A few months later after a lot of hard riding, the piston seized again. However, I was ready this time! I had bought a spare piston. So right in the middle of the riding area, I hauled my tool box from my car, took the cylinder off, put the new piston right in. A few kicks later, zoom! I was off again riding through an area that since has sprouted some very luxurious houses South of Dayton. Try that field repair with your complicated KTM four stroke dirt bike.
As much fun as I was having with the little red machine, it was in reality, very underpowered, under suspended, and over-used. Fortunately it was small framed, and by man-handling it, and riding like a maniac, I was mostly able to keep my larger displacement riding companions in sight. Soon I was ready for the "Big Time." My buddy Dave D. and I would meet Northwest of Cincinnati at a spot that is occupied now as Brookville Lake. In retrospect, it was the best place we ever found to ride this side of Colorado. Because it was destined to be a lake, it had been cleared of everything and was ripe for off-road fun.. It sported hundreds of acres of fire roads through all types of terrain. It also had some monster sized hill climbs.
One fateful Saturday on the biggest hill in the place, is where I met my first and only broken bone on a motorcycle.
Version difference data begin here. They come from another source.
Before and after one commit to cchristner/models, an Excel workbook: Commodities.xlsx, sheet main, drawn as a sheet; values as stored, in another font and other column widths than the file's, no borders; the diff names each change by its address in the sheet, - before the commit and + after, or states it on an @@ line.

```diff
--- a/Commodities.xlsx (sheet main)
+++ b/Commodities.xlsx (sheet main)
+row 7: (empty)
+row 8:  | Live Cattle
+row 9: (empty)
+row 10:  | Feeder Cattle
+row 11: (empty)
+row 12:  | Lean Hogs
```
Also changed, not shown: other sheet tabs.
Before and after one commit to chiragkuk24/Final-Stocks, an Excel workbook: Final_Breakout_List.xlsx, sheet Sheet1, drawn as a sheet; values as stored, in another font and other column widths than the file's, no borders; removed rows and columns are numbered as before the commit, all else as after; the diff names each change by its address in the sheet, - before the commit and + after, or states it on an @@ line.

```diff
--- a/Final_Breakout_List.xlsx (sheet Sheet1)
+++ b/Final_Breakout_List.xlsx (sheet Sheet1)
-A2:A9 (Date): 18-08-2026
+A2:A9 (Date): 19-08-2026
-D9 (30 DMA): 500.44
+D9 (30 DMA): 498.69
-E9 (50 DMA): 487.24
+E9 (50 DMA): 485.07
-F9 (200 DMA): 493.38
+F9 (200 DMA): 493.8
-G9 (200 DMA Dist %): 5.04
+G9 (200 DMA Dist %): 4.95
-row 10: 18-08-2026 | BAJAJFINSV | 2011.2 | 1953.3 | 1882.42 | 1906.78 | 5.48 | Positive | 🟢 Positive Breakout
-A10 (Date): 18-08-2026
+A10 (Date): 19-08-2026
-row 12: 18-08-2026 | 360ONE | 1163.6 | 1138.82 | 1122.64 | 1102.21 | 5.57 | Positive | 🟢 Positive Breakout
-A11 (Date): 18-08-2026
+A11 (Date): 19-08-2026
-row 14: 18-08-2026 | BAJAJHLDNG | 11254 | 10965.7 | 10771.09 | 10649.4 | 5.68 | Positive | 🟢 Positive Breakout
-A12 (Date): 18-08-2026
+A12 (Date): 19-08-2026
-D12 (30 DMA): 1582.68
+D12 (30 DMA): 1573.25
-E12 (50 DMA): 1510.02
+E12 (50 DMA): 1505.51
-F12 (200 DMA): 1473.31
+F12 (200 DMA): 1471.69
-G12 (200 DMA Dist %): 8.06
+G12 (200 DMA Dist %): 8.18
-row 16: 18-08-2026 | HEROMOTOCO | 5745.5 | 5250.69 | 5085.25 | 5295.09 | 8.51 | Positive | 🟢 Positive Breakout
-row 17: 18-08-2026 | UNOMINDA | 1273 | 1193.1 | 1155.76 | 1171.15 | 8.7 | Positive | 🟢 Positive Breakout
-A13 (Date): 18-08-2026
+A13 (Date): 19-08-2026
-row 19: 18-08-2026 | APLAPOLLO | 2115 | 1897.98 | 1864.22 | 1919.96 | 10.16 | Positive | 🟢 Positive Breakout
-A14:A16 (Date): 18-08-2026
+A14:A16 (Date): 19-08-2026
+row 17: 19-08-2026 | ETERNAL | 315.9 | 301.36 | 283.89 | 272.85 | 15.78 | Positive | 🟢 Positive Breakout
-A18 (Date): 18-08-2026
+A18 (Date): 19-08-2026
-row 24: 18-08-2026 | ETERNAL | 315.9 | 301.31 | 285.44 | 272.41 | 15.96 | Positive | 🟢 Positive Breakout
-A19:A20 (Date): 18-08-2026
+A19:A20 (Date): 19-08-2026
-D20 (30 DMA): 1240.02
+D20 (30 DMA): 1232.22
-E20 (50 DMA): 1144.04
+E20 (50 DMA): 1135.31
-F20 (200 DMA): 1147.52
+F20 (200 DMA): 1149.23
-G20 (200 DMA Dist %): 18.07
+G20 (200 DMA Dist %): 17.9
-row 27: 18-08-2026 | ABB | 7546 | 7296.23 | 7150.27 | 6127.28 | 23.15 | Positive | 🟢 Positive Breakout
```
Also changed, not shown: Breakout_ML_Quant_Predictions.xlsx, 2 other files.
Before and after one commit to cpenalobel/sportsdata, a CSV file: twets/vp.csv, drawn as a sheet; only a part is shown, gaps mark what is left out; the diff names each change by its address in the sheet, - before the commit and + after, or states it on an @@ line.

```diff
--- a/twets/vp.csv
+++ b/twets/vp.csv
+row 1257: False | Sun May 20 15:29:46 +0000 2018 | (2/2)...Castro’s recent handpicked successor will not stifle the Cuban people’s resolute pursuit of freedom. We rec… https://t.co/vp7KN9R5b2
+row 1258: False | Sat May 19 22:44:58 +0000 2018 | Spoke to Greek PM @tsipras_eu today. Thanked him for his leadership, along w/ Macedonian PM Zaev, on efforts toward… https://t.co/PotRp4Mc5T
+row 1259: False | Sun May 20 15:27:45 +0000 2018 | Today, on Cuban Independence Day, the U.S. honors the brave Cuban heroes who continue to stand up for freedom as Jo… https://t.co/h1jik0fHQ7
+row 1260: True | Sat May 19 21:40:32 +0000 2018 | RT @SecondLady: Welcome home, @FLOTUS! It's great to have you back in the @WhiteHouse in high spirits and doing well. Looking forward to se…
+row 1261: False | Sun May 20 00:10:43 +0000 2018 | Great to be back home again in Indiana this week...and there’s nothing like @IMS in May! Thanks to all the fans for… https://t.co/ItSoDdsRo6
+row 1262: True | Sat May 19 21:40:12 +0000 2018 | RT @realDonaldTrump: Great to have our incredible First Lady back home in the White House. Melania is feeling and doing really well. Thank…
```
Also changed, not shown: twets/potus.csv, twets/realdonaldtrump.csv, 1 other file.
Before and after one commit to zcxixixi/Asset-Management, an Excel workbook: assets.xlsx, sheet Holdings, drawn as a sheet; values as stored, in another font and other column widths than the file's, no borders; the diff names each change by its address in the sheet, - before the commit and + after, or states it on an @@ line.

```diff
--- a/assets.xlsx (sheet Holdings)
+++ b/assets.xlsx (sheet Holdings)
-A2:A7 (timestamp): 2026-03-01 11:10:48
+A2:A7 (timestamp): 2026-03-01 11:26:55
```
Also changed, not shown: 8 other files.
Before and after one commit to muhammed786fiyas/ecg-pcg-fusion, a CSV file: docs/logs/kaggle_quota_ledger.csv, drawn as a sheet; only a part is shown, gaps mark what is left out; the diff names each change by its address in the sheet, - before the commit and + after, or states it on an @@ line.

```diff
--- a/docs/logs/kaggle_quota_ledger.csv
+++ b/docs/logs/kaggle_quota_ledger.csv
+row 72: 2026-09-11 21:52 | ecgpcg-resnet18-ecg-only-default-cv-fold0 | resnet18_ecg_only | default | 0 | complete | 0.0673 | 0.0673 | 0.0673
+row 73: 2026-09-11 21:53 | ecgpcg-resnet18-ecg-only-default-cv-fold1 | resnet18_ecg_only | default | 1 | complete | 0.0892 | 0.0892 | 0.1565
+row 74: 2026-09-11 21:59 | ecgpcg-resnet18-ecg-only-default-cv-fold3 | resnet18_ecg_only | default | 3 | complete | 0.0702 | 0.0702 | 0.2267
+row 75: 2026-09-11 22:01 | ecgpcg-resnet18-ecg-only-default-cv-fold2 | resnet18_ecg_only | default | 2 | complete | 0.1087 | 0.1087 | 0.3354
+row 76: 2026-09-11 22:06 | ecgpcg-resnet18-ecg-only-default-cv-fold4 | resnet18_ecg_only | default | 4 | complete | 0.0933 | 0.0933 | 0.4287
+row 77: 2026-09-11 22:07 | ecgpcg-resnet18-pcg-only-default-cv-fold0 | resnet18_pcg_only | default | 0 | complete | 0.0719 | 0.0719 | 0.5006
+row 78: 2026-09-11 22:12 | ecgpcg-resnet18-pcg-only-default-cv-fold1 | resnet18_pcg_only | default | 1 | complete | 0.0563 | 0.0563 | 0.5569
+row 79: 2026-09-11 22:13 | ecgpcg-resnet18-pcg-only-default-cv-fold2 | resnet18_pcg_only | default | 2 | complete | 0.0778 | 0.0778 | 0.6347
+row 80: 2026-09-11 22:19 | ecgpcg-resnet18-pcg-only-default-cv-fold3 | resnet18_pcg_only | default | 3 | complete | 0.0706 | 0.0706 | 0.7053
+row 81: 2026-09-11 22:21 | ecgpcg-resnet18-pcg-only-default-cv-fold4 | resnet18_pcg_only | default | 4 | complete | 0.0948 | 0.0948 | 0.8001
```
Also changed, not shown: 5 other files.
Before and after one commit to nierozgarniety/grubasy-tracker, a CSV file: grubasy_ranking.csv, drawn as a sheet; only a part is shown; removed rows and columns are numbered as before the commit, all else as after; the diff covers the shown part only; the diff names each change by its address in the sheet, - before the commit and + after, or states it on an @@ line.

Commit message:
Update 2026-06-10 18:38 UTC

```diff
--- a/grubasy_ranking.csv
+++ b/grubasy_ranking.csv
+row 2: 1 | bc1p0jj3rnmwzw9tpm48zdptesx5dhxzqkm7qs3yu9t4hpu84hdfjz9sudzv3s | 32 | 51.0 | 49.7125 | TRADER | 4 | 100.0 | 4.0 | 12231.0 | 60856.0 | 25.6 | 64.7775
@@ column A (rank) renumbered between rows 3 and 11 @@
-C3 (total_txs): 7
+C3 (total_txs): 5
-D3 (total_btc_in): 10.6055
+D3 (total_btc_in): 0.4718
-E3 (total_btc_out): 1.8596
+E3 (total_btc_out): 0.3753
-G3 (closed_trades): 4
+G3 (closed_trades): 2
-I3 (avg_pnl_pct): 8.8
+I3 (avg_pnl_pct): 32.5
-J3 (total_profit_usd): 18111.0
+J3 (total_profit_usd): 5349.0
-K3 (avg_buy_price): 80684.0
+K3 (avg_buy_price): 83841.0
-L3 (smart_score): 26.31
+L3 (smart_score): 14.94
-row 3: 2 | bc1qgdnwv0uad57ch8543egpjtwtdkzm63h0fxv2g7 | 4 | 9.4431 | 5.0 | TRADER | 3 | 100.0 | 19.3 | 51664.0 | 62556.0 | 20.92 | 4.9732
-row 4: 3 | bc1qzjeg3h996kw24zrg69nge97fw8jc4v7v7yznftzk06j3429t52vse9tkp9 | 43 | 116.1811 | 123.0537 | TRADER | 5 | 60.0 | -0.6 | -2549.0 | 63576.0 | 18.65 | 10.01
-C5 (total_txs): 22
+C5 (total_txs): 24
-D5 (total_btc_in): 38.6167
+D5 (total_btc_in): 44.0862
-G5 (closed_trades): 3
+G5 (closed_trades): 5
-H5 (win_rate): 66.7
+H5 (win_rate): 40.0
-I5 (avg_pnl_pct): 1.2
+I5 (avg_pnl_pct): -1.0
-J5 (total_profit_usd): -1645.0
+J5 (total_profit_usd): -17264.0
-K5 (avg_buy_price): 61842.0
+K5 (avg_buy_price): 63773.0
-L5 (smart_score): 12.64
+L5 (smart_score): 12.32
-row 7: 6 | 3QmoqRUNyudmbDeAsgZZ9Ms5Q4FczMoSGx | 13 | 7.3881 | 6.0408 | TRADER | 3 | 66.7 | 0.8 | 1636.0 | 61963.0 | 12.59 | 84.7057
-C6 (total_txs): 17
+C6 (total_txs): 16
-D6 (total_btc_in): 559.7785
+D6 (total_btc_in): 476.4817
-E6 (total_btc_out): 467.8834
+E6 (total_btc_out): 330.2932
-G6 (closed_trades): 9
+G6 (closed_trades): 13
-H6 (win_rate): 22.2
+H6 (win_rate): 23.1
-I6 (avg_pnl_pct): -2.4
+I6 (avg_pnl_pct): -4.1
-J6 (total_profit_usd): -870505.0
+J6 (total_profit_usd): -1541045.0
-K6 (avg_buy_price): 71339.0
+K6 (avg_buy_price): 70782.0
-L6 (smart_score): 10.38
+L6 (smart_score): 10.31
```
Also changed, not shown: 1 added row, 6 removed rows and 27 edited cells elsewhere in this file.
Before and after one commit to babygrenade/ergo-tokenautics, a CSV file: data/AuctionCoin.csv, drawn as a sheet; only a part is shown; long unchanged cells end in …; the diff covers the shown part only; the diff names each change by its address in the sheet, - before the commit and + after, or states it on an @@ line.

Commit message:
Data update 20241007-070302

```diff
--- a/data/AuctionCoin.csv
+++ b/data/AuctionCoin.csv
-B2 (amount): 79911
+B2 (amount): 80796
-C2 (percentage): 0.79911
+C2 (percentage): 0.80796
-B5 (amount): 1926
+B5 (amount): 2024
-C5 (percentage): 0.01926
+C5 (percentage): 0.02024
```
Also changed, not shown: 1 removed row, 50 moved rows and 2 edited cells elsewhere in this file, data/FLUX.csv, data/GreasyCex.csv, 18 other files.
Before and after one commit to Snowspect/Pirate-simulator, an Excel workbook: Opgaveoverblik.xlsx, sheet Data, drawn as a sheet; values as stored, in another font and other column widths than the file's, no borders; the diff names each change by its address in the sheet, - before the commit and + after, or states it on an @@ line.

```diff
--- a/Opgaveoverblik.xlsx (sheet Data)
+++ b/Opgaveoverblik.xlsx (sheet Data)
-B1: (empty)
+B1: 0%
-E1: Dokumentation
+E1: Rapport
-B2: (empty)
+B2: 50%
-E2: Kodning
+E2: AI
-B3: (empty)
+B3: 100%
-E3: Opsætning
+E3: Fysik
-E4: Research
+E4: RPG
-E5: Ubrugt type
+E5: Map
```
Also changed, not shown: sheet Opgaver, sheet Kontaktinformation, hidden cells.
It was a fairly wide straight up hill that had three different grooves cut out of it. As that little 100cc machine was so anemic, I knew I would have to get a great running start if I was going to make it to the top. So I got a decent head start and began climbing the actual hill in what I thought was third gear. Needing power, I shifted down to second at mid hill. As I approached the top I was rapidly running out of power so I knew I would have to shift down once more if I was going to make it over the top. Big mistake!
This Kawasaki G4TR model used a shift pattern where neutral is at the very bottom rather than between first and second gear like most motorcycles. Unfortunately for me, I had not hit the base of the hill in third, but in second gear. My final desperate stab for a lower gear was quickly met by the scream of the engine as I shifted down into NEUTRAL! Forward progress stopped instantaneously. Not being experienced enough at hill climbing to know to immediately lay it over, I tried to hold it up. No.......... it started rolling backwards, and as the handlebars got cocked, it just flipped backwards, and so did I! My friends said they stopped counting at the third full back flip. They also said that on an Olympic scale it would have been rated at least a 9.8! Too bad this occurred long before the days of cell phone videos and U Tube clips. I got up quickly and dragged the bike back down the hill. I knew I had a problem with my right wrist. Riding the bike back to the car with that quickly swelling throttle arm was not the high point of my riding career. A trip to the emergency room got me one of the newest gadgets around-- a plastic removable cast with velcro straps for my broken wrist.
Since that time, I have logged thousands of miles of riding on nearly a dozen different off road motorcycles throughout the Western United States . 35 years later and no broken bones(knock on wood), I found this very nice little Red G4TR near Detroit . I think you can understand why I could hardly pass it up. Thank you Kawasaki, and thank you Bob Hoover!